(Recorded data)
-=-=-=-=-
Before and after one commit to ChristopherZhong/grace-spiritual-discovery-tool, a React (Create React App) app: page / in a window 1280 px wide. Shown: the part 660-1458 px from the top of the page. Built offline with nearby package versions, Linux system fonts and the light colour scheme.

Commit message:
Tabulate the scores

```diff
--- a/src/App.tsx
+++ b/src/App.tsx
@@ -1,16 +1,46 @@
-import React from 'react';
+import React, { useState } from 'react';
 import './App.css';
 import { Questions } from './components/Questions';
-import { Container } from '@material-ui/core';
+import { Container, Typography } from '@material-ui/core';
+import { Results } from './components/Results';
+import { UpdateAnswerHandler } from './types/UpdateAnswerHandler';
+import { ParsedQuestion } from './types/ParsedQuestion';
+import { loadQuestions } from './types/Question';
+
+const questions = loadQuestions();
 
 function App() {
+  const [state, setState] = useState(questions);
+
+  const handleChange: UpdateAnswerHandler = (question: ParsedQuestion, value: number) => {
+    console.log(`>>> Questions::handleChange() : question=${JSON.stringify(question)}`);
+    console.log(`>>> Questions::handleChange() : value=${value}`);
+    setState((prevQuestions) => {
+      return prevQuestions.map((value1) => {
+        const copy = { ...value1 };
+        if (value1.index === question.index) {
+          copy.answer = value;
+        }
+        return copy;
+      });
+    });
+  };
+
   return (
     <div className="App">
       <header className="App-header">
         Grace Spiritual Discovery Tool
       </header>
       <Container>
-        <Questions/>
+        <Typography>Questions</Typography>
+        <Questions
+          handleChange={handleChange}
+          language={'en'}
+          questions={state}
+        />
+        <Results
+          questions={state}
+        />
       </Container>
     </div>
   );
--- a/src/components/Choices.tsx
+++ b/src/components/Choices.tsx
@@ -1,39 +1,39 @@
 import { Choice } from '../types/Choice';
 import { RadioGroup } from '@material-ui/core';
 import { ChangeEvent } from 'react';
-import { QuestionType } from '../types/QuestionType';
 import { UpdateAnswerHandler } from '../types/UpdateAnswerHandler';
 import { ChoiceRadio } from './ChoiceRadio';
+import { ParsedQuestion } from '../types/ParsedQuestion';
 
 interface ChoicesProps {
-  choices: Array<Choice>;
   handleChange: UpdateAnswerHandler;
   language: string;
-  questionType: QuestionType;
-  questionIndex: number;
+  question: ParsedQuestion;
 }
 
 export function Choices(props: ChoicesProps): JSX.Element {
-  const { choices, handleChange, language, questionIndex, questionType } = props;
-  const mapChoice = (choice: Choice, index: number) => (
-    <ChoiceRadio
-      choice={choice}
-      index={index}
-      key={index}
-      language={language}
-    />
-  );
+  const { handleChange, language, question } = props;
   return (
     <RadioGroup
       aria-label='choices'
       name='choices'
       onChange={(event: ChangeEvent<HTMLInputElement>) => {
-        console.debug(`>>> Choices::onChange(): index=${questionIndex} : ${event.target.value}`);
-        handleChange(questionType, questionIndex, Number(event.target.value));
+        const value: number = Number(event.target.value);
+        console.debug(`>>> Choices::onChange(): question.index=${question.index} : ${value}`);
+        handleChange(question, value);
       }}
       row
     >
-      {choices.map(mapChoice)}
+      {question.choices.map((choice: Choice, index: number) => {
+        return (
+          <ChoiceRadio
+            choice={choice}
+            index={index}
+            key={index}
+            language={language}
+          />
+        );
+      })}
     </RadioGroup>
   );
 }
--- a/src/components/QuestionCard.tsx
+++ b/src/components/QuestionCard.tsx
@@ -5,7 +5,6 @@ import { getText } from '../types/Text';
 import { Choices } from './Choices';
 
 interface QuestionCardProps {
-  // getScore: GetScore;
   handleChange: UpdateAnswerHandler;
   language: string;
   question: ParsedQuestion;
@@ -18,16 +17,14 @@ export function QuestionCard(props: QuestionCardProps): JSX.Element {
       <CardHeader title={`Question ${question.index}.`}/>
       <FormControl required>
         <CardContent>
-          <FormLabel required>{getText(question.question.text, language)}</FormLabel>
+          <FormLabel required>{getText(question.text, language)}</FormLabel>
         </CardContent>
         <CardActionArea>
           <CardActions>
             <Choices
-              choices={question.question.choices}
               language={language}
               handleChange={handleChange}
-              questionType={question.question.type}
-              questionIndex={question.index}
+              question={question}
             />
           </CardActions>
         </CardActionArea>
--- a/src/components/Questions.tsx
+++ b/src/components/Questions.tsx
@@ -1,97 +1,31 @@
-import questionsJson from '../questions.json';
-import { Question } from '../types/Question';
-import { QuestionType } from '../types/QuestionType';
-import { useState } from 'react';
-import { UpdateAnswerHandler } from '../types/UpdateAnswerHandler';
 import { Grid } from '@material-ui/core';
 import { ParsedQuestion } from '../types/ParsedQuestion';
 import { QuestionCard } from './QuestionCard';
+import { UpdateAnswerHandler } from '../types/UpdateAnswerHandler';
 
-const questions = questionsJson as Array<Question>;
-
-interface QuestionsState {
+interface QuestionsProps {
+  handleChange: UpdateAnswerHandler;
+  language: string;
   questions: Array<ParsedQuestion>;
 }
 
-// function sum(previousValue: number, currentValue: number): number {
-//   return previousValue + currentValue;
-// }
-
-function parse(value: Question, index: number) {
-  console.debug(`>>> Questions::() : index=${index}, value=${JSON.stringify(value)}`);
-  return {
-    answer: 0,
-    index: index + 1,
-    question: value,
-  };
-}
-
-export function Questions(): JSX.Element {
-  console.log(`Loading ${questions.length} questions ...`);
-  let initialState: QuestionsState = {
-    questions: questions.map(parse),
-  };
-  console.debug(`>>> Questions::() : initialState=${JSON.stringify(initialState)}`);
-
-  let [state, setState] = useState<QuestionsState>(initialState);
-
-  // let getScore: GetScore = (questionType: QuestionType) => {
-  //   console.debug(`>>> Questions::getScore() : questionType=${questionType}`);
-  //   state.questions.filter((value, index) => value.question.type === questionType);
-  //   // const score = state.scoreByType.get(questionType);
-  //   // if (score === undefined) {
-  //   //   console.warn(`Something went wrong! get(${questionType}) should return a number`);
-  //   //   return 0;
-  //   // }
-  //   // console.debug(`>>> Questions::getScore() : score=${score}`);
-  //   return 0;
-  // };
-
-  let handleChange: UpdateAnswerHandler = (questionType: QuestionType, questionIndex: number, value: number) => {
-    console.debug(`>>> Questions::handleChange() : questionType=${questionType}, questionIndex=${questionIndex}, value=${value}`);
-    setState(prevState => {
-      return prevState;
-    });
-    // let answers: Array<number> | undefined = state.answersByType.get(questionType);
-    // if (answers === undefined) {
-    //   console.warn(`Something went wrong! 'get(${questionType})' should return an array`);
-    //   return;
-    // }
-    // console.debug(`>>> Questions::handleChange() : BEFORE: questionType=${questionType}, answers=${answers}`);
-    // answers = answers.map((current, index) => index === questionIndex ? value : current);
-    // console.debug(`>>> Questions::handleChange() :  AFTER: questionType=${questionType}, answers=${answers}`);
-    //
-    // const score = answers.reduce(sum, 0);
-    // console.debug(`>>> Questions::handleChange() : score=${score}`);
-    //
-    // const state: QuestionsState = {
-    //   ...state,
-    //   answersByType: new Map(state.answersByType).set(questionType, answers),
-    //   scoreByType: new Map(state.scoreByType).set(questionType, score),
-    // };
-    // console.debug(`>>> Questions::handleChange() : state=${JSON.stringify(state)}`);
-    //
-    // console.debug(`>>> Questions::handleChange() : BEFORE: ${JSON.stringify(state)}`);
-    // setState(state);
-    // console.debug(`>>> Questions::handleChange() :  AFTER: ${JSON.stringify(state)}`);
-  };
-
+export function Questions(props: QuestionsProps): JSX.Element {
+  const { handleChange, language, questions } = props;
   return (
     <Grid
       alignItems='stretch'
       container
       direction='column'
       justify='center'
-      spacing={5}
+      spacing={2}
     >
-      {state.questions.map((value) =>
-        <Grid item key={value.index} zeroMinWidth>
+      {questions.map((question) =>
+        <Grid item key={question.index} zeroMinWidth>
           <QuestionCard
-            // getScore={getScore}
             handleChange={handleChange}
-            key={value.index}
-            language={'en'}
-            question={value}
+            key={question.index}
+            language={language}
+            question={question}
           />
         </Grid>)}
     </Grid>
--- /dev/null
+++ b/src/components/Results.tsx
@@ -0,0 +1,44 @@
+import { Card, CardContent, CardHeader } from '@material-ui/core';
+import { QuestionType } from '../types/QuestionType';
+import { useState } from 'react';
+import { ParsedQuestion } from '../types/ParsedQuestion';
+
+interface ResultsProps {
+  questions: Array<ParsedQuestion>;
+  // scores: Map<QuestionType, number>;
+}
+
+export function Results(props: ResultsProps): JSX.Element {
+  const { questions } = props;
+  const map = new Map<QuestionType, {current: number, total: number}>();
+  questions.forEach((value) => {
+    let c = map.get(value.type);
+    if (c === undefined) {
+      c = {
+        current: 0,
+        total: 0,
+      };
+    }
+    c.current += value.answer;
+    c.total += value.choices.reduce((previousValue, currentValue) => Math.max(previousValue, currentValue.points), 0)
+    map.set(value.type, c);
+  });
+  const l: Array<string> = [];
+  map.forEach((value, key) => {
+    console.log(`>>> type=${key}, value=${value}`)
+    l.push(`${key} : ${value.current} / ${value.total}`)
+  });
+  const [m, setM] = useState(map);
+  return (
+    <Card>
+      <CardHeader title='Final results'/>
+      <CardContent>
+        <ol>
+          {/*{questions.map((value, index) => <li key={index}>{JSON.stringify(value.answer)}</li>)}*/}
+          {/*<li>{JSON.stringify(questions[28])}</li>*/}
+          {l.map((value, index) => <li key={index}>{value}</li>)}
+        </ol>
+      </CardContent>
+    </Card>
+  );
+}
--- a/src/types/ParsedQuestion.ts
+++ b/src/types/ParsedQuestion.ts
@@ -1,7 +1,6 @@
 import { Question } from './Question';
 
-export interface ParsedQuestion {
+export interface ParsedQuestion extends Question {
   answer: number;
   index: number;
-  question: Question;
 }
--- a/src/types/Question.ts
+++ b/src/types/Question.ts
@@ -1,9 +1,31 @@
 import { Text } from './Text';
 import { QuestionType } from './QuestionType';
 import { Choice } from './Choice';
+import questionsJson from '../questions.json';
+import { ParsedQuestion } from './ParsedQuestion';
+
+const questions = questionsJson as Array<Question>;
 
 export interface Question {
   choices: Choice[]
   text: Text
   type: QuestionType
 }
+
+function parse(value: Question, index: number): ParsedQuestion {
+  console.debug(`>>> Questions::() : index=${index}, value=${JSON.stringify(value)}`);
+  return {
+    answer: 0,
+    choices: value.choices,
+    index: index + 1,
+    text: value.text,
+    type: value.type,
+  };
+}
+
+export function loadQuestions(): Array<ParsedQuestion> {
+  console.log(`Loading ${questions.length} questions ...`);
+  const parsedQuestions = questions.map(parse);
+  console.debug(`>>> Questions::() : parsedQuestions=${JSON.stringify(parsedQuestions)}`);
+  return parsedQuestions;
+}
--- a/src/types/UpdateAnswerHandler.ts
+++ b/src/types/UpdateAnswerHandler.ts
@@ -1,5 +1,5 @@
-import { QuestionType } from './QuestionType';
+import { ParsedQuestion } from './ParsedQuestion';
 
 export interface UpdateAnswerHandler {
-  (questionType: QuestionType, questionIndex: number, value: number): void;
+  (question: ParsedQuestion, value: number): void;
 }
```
-=-=-=-=-
§ **Requirement**
Provide the count of lines above containing "FormLabel", without any added words.

§ **Task solution**
2